With any of these options, simple movements of teeth may take a few months, and more complex movements take up to two or three years.
Orthodontic treatment is an ingenious scientific discovery that has allowed the dental profession to accurately and precisely move teeth for improved aesthetic appearance and functional position. Contact us today to schedule an appointment or to discuss your questions about orthodontics. You can also learn more by reading the Dear Doctor magazine article “The Magic of Orthodontics.”
Snoring and other sleeping disorders impact between 50 and 70 million Americans each year. However, did you know that our office can help when it comes to diagnosing and treating sleeping disorders? For this reason, we have put together this list to highlight how we can have a positive impact on your snoring.
- Many people are surprised to learn that physician training is lacking and very slowly evolving in the area of sleep related breathing disorders. Therefore, there is limited public and medical awareness.
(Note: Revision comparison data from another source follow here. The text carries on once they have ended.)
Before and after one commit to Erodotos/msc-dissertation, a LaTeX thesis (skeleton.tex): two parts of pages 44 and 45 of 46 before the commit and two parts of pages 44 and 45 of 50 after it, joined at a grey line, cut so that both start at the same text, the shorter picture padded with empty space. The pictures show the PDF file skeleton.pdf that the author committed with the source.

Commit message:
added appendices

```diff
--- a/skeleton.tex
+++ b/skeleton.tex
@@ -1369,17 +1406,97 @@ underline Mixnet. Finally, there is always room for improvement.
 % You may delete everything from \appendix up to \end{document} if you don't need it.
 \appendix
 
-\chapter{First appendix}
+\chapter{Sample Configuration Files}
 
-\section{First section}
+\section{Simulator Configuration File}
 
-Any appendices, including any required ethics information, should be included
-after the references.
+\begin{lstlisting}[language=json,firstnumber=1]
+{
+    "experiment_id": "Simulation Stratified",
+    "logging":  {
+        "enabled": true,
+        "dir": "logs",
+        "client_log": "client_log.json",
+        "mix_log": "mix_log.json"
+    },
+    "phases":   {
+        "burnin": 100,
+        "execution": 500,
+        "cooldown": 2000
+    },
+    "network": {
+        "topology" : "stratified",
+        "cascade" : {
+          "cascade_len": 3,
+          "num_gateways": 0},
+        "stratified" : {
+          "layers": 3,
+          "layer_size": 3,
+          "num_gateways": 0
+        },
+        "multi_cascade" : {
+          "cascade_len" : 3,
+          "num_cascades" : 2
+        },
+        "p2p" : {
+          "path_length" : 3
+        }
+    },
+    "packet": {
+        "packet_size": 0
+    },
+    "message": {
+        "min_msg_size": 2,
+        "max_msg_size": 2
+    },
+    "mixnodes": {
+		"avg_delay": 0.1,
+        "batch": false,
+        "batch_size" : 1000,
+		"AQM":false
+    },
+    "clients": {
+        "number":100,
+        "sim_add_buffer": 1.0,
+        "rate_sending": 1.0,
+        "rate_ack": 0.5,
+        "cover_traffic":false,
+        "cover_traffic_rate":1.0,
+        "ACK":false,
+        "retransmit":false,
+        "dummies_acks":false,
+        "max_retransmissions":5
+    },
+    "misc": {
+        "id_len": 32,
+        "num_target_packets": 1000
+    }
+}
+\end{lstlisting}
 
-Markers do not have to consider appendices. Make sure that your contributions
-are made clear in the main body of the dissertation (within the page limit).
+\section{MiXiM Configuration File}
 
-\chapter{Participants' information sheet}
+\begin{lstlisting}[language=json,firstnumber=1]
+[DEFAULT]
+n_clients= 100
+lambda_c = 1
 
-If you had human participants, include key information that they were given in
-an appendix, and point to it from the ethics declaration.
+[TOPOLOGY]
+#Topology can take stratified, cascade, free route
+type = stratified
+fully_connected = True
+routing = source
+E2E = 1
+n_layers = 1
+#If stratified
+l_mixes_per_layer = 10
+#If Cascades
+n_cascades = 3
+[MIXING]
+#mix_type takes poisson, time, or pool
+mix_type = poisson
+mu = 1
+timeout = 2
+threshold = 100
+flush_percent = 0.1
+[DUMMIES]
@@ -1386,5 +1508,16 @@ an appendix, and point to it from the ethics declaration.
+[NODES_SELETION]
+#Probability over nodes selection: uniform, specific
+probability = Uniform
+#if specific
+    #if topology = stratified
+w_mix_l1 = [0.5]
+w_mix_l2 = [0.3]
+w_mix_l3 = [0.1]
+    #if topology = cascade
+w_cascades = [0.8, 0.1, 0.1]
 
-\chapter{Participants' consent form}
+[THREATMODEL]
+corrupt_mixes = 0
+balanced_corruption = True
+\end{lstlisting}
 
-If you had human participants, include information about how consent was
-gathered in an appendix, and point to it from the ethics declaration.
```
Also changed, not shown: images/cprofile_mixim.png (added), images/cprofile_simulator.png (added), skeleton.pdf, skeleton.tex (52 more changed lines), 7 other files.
The American Academy of Sleep Medicine (AASM) has acknowledged that properly trained dentists are the first line of therapy for treating mild to moderate sleep apnea effectively.
- Because we see our patients on a more regular basis than many primary-care physicians, we dentists are in a unique position to identify and/or detect a SRBD. However, for us to accomplish this, you must share the facts about your sleeping habits and issues related to breathing. In other words, do not be embarrassed to let us know that your spouse, sleeping partner or family complain to you about your snoring!
- When it comes to treating complications associated with Oral Appliance Therapy (OAT) used in managing Sleep Related Breathing Disorders (SRBD), dentists are the primary professionals who are specifically trained to create, fit, adjust, monitor and treat any complications associated with a mouthpiece (oral appliance).
- Did you know that dentists help identify the approximately 90% of misdiagnosed cases of patients suffering from a SRBD? Well, it is true. We play a critical role in diagnosing and treating these patients.
- Another reason why it is much easier for us to diagnose and treat these problems is because the core of our training is centered upon the oral cavity, mouth and parts of the upper airway — the very areas where your snoring and SRBDs occur.
If you suffer from snoring or any other Sleep Related Breathing Disorder, it is imperative that you seek and obtain treatment. Ignoring these problems can lead to issues such as: an irregular heartbeat, heart attacks, high blood pressure, and other forms of heart disease as well as strokes and impotence. Contact us today to discuss your questions about snoring or to schedule an appointment. You can also learn more about snoring and sleep disorders when you continue reading the Dear Doctor magazine article “Sleep Disorders & Dentistry.”